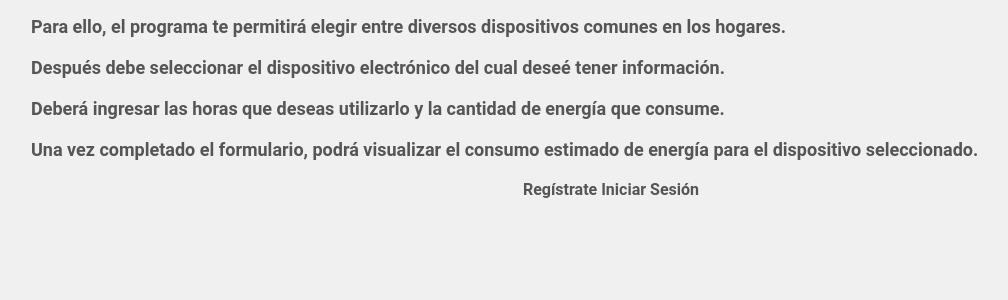
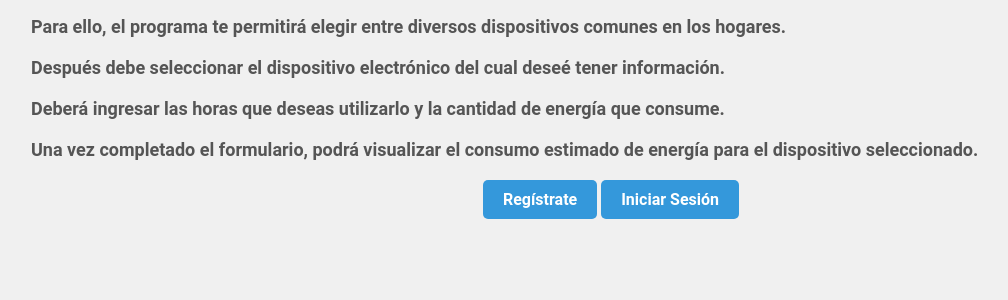
Before and after one commit to Jasiel2023/Analytics, a Django app: template templates/presentacion.html in a window 1280 px wide. Shown: the part 155-455 px from the top of the page, without its empty margins (19-1027 px from the left). Run offline with Django 3.2, Linux system fonts and the light colour scheme; the template is opened without the code that fills it, so the values that code supplies are empty.

Commit message:
Mejorar presentacion

```diff
--- a/templates/iniciarSesion.html
+++ b/templates/iniciarSesion.html
@@ -14,11 +14,11 @@
         <u1>
              {% if user.is_authenticated %}
         <li>
-            <a href="/cerrarSesion">Cerrar Sesion</a>
+            <a href="/cerrarSesion">Cerrar sesion</a>
         </li>
             {% else %}
             <li>
-            <a href="/Registro">Cerrar Sesion</a>
+            <a href="/Registro">Registrarse</a>
         </li>
         {% endif %}
         </u1>
--- a/templates/presentacion.html
+++ b/templates/presentacion.html
@@ -37,6 +37,7 @@
         ul {
             list-style: none;
             padding: 0;
+            text-align: center;
         }
 
         li {
@@ -44,15 +45,34 @@
             margin-right: 20px;
         }
 
-        a {
+        .btn {
+            display: inline-block;
+            padding: 10px 20px;
+            font-size: 16px;
+            font-weight: bold;
             text-decoration: none;
-            color: #555;
-            font-weight: bold;
-            transition: color 0.3s;
+            color: #fff;
+            background-color: #3498db;
+            border-radius: 5px;
+            transition: background-color 0.3s;
         }
 
-        a:hover {
-            color: #3498db;
+        .btn:hover {
+            background-color: #207ab2;
+        }
+
+        @media (max-width: 768px) {
+            .paragraph {
+                font-size: 16px;
+            }
+
+            h1 {
+                font-size: 24px;
+            }
+
+            .btn {
+                padding: 8px 16px;
+            }
         }
     </style>
 
@@ -60,43 +80,36 @@
         <h1>Bienvenido al Sistema</h1>
 
         <div class="paragraph">
-            Este programa te permitirá calcular el consumo eléctrico de
-            tus dispositivos para verificar y ahorrar la mayor energía
-            posible, contribuyendo de manera
-            efectiva al consumo energético eficiente.
+            Este programa te permitirá calcular el consumo eléctrico de tus dispositivos para verificar y ahorrar la mayor energía posible, contribuyendo de manera efectiva al consumo energético eficiente.
         </div>
 
         <div class="paragraph instruction">
-            Para ello, el programa te permitirá elegir entre diversos
-            dispositivos comunes en los hogares.
+            Para ello, el programa te permitirá elegir entre diversos dispositivos comunes en los hogares.
         </div>
 
         <div class="paragraph instruction">
-            Después debe seleccionar el dispositivo electrónico del cual deseé
-            tener información.
+            Después debe seleccionar el dispositivo electrónico del cual deseé tener información.
         </div>
 
         <div class="paragraph instruction">
-            Deberá ingresar las horas que deseas utilizarlo y la
-            cantidad de energía que consume.
+            Deberá ingresar las horas que deseas utilizarlo y la cantidad de energía que consume.
         </div>
 
         <div class="paragraph instruction">
-            Una vez completado el formulario, podrá visualizar el
-            consumo estimado de energía para el dispositivo seleccionado.
+            Una vez completado el formulario, podrá visualizar el consumo estimado de energía para el dispositivo seleccionado.
         </div>
 
         <nav>
             <ul>
                 {% if user.is_authenticated %}
                     <li>
-                        <a href="/cerrarSesion">Cerrar Sesión</a>
-                        <a href="/GenerarInforme">Ver Informe</a>
+                        <a href="/cerrarSesion" class="btn">Cerrar Sesión</a>
+                        <a href="/GenerarInforme" class="btn">Ver Informe</a>
                     </li>
                 {% else %}
                     <li>
-                        <a href="/Registro">Regístrate</a>
-                        <a href="/iniciarSesion">Iniciar Sesión</a>
+                        <a href="/Registro" class="btn">Regístrate</a>
+                        <a href="/iniciarSesion" class="btn">Iniciar Sesión</a>
                     </li>
                 {% endif %}
             </ul>
```
Also changed, not shown: db.sqlite3.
__________
• WORK INSTRUCTION: A word-for-word copy of every entry, with the pictures left out, is the required answer.

• ANSWER SPACE:
Before and after one commit to Jasiel2023/Analytics, a Django app: template templates/presentacion.html in a window 1280 px wide. Shown: the part 155-455 px from the top of the page, without its empty margins (19-1027 px from the left). Run offline with Django 3.2, Linux system fonts and the light colour scheme; the template is opened without the code that fills it, so the values that code supplies are empty.

Commit message:
Mejorar presentacion

```diff
--- a/templates/iniciarSesion.html
+++ b/templates/iniciarSesion.html
@@ -14,11 +14,11 @@
         <u1>
              {% if user.is_authenticated %}
         <li>
-            <a href="/cerrarSesion">Cerrar Sesion</a>
+            <a href="/cerrarSesion">Cerrar sesion</a>
         </li>
             {% else %}
             <li>
-            <a href="/Registro">Cerrar Sesion</a>
+            <a href="/Registro">Registrarse</a>
         </li>
         {% endif %}
         </u1>
--- a/templates/presentacion.html
+++ b/templates/presentacion.html
@@ -37,6 +37,7 @@
         ul {
             list-style: none;
             padding: 0;
+            text-align: center;
         }
 
         li {
@@ -44,15 +45,34 @@
             margin-right: 20px;
         }
 
-        a {
+        .btn {
+            display: inline-block;
+            padding: 10px 20px;
+            font-size: 16px;
+            font-weight: bold;
             text-decoration: none;
-            color: #555;
-            font-weight: bold;
-            transition: color 0.3s;
+            color: #fff;
+            background-color: #3498db;
+            border-radius: 5px;
+            transition: background-color 0.3s;
         }
 
-        a:hover {
-            color: #3498db;
+        .btn:hover {
+            background-color: #207ab2;
+        }
+
+        @media (max-width: 768px) {
+            .paragraph {
+                font-size: 16px;
+            }
+
+            h1 {
+                font-size: 24px;
+            }
+
+            .btn {
+                padding: 8px 16px;
+            }
         }
     </style>
 
@@ -60,43 +80,36 @@
         <h1>Bienvenido al Sistema</h1>
 
         <div class="paragraph">
-            Este programa te permitirá calcular el consumo eléctrico de
-            tus dispositivos para verificar y ahorrar la mayor energía
-            posible, contribuyendo de manera
-            efectiva al consumo energético eficiente.
+            Este programa te permitirá calcular el consumo eléctrico de tus dispositivos para verificar y ahorrar la mayor energía posible, contribuyendo de manera efectiva al consumo energético eficiente.
         </div>
 
         <div class="paragraph instruction">
-            Para ello, el programa te permitirá elegir entre diversos
-            dispositivos comunes en los hogares.
+            Para ello, el programa te permitirá elegir entre diversos dispositivos comunes en los hogares.
         </div>
 
         <div class="paragraph instruction">
-            Después debe seleccionar el dispositivo electrónico del cual deseé
-            tener información.
+            Después debe seleccionar el dispositivo electrónico del cual deseé tener información.
         </div>
 
         <div class="paragraph instruction">
-            Deberá ingresar las horas que deseas utilizarlo y la
-            cantidad de energía que consume.
+            Deberá ingresar las horas que deseas utilizarlo y la cantidad de energía que consume.
         </div>
 
         <div class="paragraph instruction">
-            Una vez completado el formulario, podrá visualizar el
-            consumo estimado de energía para el dispositivo seleccionado.
+            Una vez completado el formulario, podrá visualizar el consumo estimado de energía para el dispositivo seleccionado.
         </div>
 
         <nav>
             <ul>
                 {% if user.is_authenticated %}
                     <li>
-                        <a href="/cerrarSesion">Cerrar Sesión</a>
-                        <a href="/GenerarInforme">Ver Informe</a>
+                        <a href="/cerrarSesion" class="btn">Cerrar Sesión</a>
+                        <a href="/GenerarInforme" class="btn">Ver Informe</a>
                     </li>
                 {% else %}
                     <li>
-                        <a href="/Registro">Regístrate</a>
-                        <a href="/iniciarSesion">Iniciar Sesión</a>
+                        <a href="/Registro" class="btn">Regístrate</a>
+                        <a href="/iniciarSesion" class="btn">Iniciar Sesión</a>
                     </li>
                 {% endif %}
             </ul>
```
Also changed, not shown: db.sqlite3.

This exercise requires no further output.